Data extracted from a collection:
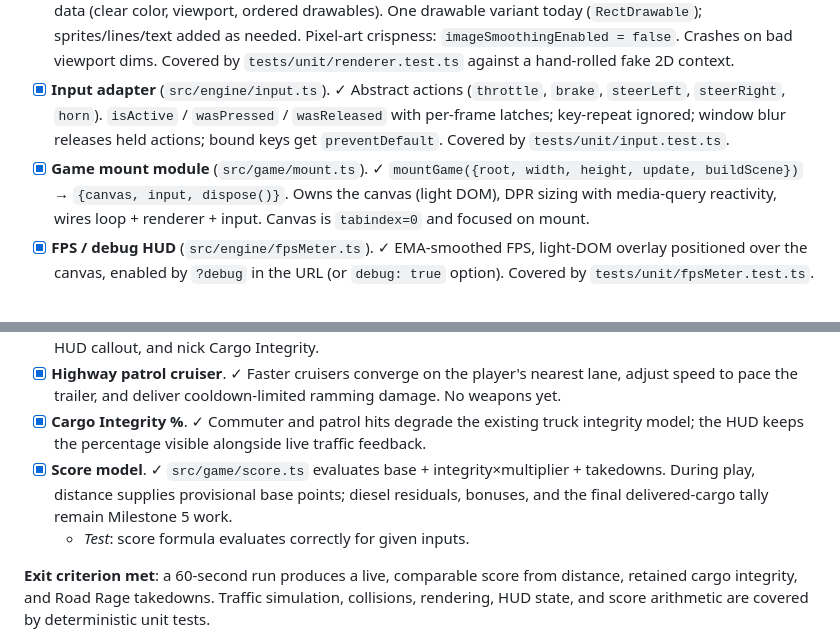
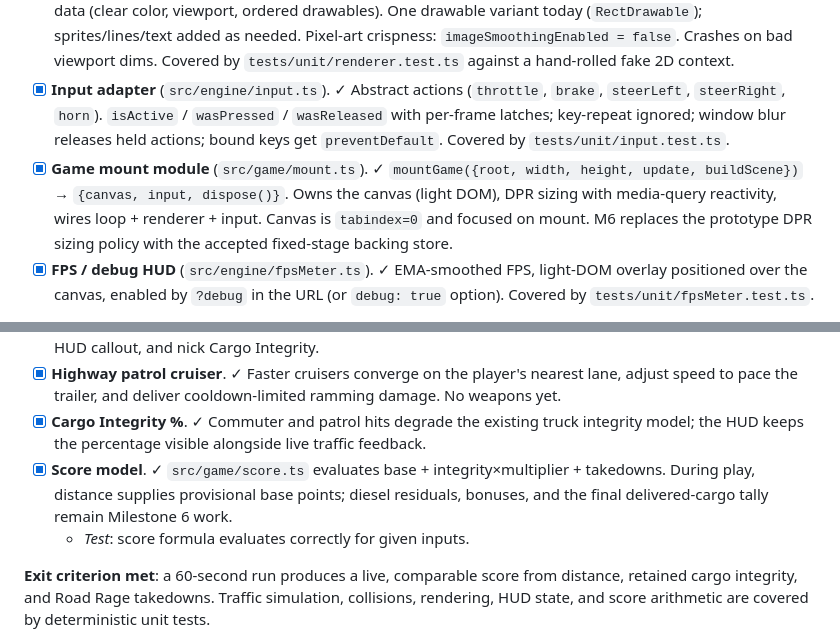
Before and after one commit to facerix/roll-on, a Markdown page: docs/roadmap.md, 2 parts joined by grey strips. GitHub-like rendering.

```diff
--- a/docs/roadmap.md
+++ b/docs/roadmap.md
@@ -18,7 +22,7 @@ Goal: the page mounts a canvas, a fixed-timestep loop ticks, and we can render a
 - [x] **Fixed-step game loop** (`src/engine/loop.ts`). ✓ Fixed-timestep accumulator pattern. `step(realDt)` is the synchronous testable seam; `start()`/`stop()` wires rAF for production. Spiral-of-death cap with discard-on-overflow. Crashes on non-finite/negative dt. Covered by `tests/unit/loop.test.ts`.
 - [x] **Renderer seam** (`src/engine/renderer.ts`). ✓ `Renderer` interface + `Canvas2DRenderer` impl. `Scene` is plain data (clear color, viewport, ordered drawables). One drawable variant today (`RectDrawable`); sprites/lines/text added as needed. Pixel-art crispness: `imageSmoothingEnabled = false`. Crashes on bad viewport dims. Covered by `tests/unit/renderer.test.ts` against a hand-rolled fake 2D context.
 - [x] **Input adapter** (`src/engine/input.ts`). ✓ Abstract actions (`throttle`, `brake`, `steerLeft`, `steerRight`, `horn`). `isActive` / `wasPressed` / `wasReleased` with per-frame latches; key-repeat ignored; window blur releases held actions; bound keys get `preventDefault`. Covered by `tests/unit/input.test.ts`.
-- [x] **Game mount module** (`src/game/mount.ts`). ✓ `mountGame({root, width, height, update, buildScene})` → `{canvas, input, dispose()}`. Owns the canvas (light DOM), DPR sizing with media-query reactivity, wires loop + renderer + input. Canvas is `tabindex=0` and focused on mount.
+- [x] **Game mount module** (`src/game/mount.ts`). ✓ `mountGame({root, width, height, update, buildScene})` → `{canvas, input, dispose()}`. Owns the canvas (light DOM), DPR sizing with media-query reactivity, wires loop + renderer + input. Canvas is `tabindex=0` and focused on mount. M6 replaces the prototype DPR sizing policy with the accepted fixed-stage backing store.
 - [x] **FPS / debug HUD** (`src/engine/fpsMeter.ts`). ✓ EMA-smoothed FPS, light-DOM overlay positioned over the canvas, enabled by `?debug` in the URL (or `debug: true` option). Covered by `tests/unit/fpsMeter.test.ts`.
 
 **Exit criterion met**: `index.ts` runs a smoke-test game — a yellow rect driven by arrow keys / WASD against a navy clear color. Visual confirmation that loop + renderer + input + mount communicate. Torn out and replaced with the real truck in M1.
@@ -100,7 +106,7 @@ Exit criterion: fuel pressure is the dominant tension during a run.
   the HUD keeps the percentage visible alongside live traffic feedback.
 - [x] **Score model**. ✓ `src/game/score.ts` evaluates base + integrity×multiplier + takedowns.
   During play, distance supplies provisional base points; diesel residuals, bonuses, and the final
-  delivered-cargo tally remain Milestone 5 work.
+  delivered-cargo tally remain Milestone 6 work.
   - *Test*: score formula evaluates correctly for given inputs.
 
 **Exit criterion met**: a 60-second run produces a live, comparable score from distance, retained
```
Also changed, not shown: other parts of docs/roadmap.md (+34 -11 lines), docs/kaizen.md (+44 -10 lines), docs/m6-plan.md (added, +353 -0 lines).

▶ **What is needed**:
Would you output the data exactly, without any of its images?

▶ **Response to this task**:
Before and after one commit to facerix/roll-on, a Markdown page: docs/roadmap.md, 2 parts joined by grey strips. GitHub-like rendering.

```diff
--- a/docs/roadmap.md
+++ b/docs/roadmap.md
@@ -18,7 +22,7 @@ Goal: the page mounts a canvas, a fixed-timestep loop ticks, and we can render a
 - [x] **Fixed-step game loop** (`src/engine/loop.ts`). ✓ Fixed-timestep accumulator pattern. `step(realDt)` is the synchronous testable seam; `start()`/`stop()` wires rAF for production. Spiral-of-death cap with discard-on-overflow. Crashes on non-finite/negative dt. Covered by `tests/unit/loop.test.ts`.
 - [x] **Renderer seam** (`src/engine/renderer.ts`). ✓ `Renderer` interface + `Canvas2DRenderer` impl. `Scene` is plain data (clear color, viewport, ordered drawables). One drawable variant today (`RectDrawable`); sprites/lines/text added as needed. Pixel-art crispness: `imageSmoothingEnabled = false`. Crashes on bad viewport dims. Covered by `tests/unit/renderer.test.ts` against a hand-rolled fake 2D context.
 - [x] **Input adapter** (`src/engine/input.ts`). ✓ Abstract actions (`throttle`, `brake`, `steerLeft`, `steerRight`, `horn`). `isActive` / `wasPressed` / `wasReleased` with per-frame latches; key-repeat ignored; window blur releases held actions; bound keys get `preventDefault`. Covered by `tests/unit/input.test.ts`.
-- [x] **Game mount module** (`src/game/mount.ts`). ✓ `mountGame({root, width, height, update, buildScene})` → `{canvas, input, dispose()}`. Owns the canvas (light DOM), DPR sizing with media-query reactivity, wires loop + renderer + input. Canvas is `tabindex=0` and focused on mount.
+- [x] **Game mount module** (`src/game/mount.ts`). ✓ `mountGame({root, width, height, update, buildScene})` → `{canvas, input, dispose()}`. Owns the canvas (light DOM), DPR sizing with media-query reactivity, wires loop + renderer + input. Canvas is `tabindex=0` and focused on mount. M6 replaces the prototype DPR sizing policy with the accepted fixed-stage backing store.
 - [x] **FPS / debug HUD** (`src/engine/fpsMeter.ts`). ✓ EMA-smoothed FPS, light-DOM overlay positioned over the canvas, enabled by `?debug` in the URL (or `debug: true` option). Covered by `tests/unit/fpsMeter.test.ts`.
 
 **Exit criterion met**: `index.ts` runs a smoke-test game — a yellow rect driven by arrow keys / WASD against a navy clear color. Visual confirmation that loop + renderer + input + mount communicate. Torn out and replaced with the real truck in M1.
@@ -100,7 +106,7 @@ Exit criterion: fuel pressure is the dominant tension during a run.
   the HUD keeps the percentage visible alongside live traffic feedback.
 - [x] **Score model**. ✓ `src/game/score.ts` evaluates base + integrity×multiplier + takedowns.
   During play, distance supplies provisional base points; diesel residuals, bonuses, and the final
-  delivered-cargo tally remain Milestone 5 work.
+  delivered-cargo tally remain Milestone 6 work.
   - *Test*: score formula evaluates correctly for given inputs.
 
 **Exit criterion met**: a 60-second run produces a live, comparable score from distance, retained
```
Also changed, not shown: other parts of docs/roadmap.md (+34 -11 lines), docs/kaizen.md (+44 -10 lines), docs/m6-plan.md (added, +353 -0 lines).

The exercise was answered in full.